TASK DETAILS | Take each line in the entries below that holds "this" and show it.

(INFORMATION Opens)

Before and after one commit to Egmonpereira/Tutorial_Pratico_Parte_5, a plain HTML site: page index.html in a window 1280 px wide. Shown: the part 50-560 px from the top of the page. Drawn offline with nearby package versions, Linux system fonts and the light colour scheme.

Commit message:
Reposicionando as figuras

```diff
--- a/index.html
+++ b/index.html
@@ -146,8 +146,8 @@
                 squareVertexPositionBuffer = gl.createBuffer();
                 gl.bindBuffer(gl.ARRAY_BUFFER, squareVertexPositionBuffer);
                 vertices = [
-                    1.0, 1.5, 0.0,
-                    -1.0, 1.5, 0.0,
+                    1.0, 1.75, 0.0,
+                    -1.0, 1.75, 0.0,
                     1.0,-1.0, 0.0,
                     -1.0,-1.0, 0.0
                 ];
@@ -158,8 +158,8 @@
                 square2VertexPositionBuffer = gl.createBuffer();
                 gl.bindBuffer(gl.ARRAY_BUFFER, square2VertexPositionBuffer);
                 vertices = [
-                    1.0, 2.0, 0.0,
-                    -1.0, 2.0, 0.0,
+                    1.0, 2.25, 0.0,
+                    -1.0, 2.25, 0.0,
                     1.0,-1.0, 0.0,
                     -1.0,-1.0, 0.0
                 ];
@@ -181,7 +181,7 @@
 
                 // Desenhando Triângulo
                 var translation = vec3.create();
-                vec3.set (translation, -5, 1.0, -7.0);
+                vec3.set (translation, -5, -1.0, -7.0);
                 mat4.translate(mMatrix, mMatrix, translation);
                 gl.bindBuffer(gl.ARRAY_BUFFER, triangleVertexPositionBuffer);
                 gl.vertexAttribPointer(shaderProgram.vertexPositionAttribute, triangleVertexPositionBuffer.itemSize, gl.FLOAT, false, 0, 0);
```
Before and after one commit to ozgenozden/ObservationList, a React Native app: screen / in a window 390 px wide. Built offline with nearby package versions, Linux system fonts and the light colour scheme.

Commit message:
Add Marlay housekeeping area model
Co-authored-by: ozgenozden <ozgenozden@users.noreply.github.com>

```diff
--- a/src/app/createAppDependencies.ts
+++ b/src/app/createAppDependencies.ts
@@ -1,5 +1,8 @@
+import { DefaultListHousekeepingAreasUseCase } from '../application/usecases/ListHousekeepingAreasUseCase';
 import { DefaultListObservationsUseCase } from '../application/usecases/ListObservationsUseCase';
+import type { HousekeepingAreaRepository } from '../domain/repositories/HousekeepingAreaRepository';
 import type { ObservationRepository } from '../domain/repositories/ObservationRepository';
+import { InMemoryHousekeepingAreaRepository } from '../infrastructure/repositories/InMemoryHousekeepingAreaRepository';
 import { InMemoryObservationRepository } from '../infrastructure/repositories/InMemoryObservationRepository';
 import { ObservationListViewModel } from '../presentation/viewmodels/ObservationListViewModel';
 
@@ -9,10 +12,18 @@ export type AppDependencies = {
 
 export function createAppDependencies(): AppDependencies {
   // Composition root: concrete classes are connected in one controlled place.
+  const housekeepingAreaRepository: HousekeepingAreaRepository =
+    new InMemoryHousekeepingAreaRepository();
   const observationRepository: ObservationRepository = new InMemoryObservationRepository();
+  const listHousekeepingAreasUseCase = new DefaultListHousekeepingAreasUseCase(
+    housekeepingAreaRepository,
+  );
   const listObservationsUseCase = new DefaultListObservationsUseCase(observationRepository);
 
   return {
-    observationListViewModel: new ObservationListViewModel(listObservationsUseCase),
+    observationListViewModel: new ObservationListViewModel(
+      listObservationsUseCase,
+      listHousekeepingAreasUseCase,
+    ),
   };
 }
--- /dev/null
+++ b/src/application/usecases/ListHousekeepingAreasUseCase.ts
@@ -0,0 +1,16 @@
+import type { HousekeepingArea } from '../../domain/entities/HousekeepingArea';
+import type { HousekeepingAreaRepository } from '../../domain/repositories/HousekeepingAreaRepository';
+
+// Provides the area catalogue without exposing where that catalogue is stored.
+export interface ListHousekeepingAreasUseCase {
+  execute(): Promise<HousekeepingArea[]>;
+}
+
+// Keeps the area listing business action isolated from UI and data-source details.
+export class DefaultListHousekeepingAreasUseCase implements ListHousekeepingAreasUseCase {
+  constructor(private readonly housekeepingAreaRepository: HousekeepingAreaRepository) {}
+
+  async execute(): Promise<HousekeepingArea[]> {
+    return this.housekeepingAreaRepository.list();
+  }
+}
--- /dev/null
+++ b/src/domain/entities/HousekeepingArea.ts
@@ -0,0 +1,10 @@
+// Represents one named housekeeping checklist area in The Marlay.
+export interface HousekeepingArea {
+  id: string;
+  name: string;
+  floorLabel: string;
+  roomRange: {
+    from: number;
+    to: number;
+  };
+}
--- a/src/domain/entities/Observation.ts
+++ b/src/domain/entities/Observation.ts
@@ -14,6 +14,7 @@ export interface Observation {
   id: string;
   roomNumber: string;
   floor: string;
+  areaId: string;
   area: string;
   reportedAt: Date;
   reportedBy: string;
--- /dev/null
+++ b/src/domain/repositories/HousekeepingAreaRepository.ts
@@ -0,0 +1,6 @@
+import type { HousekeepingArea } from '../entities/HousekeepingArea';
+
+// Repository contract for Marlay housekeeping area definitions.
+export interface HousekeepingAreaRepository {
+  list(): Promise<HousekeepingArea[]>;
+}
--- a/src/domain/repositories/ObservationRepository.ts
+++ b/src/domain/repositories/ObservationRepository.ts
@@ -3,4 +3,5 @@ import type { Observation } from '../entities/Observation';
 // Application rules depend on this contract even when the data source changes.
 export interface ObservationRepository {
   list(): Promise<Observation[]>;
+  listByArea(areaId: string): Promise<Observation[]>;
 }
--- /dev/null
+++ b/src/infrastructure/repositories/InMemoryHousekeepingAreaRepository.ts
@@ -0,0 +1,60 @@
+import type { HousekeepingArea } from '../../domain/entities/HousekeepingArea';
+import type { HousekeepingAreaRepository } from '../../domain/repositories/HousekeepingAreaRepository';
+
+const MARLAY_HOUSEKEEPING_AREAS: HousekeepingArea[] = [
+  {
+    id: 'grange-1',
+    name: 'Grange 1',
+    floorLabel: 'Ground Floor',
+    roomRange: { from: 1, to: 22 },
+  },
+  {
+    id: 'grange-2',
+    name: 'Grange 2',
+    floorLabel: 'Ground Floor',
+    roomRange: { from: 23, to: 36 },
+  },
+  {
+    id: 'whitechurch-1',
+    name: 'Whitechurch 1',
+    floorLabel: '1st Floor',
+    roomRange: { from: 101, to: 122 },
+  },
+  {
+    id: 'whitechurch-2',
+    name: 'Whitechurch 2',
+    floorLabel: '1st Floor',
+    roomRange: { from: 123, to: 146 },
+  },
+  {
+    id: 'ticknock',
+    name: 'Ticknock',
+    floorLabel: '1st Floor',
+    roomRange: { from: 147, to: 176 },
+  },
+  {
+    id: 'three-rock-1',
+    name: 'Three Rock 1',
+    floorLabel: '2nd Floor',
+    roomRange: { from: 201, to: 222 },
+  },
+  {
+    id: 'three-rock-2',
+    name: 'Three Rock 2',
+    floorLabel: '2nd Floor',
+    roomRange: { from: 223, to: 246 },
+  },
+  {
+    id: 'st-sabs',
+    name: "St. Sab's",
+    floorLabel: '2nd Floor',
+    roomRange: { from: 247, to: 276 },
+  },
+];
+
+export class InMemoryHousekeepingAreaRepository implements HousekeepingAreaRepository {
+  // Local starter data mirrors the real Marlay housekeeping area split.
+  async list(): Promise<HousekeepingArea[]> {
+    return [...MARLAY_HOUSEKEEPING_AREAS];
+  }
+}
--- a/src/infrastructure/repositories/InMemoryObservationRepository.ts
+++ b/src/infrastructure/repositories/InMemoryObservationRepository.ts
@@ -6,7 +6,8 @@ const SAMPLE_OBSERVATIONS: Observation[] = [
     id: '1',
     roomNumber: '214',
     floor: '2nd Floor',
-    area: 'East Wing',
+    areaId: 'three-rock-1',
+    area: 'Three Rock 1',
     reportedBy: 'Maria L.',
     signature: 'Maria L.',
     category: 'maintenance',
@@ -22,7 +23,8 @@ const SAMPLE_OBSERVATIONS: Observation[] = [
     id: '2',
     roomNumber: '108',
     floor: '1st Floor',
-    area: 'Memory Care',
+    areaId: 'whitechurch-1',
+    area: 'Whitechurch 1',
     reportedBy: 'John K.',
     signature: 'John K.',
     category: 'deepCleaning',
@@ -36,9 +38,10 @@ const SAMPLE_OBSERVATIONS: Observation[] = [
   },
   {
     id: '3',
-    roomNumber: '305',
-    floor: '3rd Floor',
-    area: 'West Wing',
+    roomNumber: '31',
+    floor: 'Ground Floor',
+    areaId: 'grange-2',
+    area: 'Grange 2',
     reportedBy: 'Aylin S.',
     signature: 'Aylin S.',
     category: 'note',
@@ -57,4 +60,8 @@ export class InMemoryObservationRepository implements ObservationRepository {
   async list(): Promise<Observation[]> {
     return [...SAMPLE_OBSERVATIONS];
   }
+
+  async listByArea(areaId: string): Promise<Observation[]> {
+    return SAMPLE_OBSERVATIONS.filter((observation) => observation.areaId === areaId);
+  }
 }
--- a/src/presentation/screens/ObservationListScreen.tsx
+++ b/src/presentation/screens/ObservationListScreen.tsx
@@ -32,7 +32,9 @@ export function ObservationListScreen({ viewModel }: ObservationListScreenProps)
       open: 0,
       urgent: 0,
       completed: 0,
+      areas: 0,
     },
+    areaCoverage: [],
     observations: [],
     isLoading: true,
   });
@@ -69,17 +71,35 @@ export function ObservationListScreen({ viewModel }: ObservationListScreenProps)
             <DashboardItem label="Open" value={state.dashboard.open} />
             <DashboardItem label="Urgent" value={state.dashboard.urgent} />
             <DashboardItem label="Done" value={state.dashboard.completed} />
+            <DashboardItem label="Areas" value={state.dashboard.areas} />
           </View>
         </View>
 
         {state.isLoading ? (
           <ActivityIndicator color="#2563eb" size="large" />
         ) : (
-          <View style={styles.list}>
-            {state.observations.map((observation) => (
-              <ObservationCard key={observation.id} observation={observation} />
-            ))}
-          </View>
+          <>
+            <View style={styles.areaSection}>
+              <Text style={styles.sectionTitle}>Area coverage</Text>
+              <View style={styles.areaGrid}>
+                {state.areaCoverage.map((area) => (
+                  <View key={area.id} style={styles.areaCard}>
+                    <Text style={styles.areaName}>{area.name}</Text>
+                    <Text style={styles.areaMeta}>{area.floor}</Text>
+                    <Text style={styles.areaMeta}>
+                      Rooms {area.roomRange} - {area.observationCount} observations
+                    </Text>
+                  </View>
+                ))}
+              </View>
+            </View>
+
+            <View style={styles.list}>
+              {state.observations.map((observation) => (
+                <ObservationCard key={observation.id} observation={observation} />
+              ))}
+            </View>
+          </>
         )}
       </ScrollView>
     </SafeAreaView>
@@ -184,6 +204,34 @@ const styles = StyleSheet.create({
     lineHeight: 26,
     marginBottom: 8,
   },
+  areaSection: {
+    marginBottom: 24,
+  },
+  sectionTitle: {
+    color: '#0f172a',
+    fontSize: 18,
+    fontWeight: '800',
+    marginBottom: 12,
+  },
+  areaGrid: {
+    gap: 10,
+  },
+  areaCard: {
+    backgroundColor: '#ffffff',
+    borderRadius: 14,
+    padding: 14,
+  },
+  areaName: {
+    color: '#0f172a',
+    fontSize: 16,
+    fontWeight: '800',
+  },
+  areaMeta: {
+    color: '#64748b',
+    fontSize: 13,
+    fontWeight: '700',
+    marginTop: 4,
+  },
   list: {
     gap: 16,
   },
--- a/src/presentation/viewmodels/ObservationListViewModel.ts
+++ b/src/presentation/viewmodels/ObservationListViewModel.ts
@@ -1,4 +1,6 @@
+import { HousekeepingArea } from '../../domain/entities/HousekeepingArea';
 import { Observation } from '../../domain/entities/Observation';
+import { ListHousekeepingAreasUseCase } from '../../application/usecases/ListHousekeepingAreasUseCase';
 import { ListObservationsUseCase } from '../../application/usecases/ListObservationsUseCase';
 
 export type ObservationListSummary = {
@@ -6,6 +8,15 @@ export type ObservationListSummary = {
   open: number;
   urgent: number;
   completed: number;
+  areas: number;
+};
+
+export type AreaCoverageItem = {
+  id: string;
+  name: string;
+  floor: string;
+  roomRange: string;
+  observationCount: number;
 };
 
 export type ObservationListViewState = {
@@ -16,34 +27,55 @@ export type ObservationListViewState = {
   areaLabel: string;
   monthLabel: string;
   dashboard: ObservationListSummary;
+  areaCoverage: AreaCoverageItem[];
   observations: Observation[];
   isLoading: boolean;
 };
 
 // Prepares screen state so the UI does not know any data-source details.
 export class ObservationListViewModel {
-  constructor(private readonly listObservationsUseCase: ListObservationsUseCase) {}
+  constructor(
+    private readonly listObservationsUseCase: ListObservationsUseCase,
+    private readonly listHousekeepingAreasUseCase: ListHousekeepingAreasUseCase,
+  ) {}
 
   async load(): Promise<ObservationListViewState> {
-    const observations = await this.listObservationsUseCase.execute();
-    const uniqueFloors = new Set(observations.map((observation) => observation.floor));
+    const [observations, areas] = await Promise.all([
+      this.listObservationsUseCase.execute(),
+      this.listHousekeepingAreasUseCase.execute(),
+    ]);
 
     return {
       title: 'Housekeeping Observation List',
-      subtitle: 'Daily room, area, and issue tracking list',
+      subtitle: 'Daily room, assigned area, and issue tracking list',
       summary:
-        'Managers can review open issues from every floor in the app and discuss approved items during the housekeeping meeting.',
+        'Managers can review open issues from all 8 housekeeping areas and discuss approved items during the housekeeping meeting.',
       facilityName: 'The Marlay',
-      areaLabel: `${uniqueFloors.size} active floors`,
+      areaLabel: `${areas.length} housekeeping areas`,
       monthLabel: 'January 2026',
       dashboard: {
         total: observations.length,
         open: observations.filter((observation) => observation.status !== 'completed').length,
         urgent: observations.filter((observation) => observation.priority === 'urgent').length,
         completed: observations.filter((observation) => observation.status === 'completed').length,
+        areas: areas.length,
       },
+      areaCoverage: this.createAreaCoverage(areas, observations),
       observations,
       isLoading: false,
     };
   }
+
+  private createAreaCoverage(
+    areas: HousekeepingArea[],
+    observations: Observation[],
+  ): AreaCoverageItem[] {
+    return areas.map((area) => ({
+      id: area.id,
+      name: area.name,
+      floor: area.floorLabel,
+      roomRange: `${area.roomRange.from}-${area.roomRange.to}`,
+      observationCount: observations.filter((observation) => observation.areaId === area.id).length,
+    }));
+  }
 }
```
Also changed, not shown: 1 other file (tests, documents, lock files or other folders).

(INFORMATION Closes)

RESULT OF THE TASK |
+    return this.housekeepingAreaRepository.list();
 // Application rules depend on this contract even when the data source changes.
-    const observations = await this.listObservationsUseCase.execute();
+      this.listObservationsUseCase.execute(),
+      this.listHousekeepingAreasUseCase.execute(),
+      areaCoverage: this.createAreaCoverage(areas, observations),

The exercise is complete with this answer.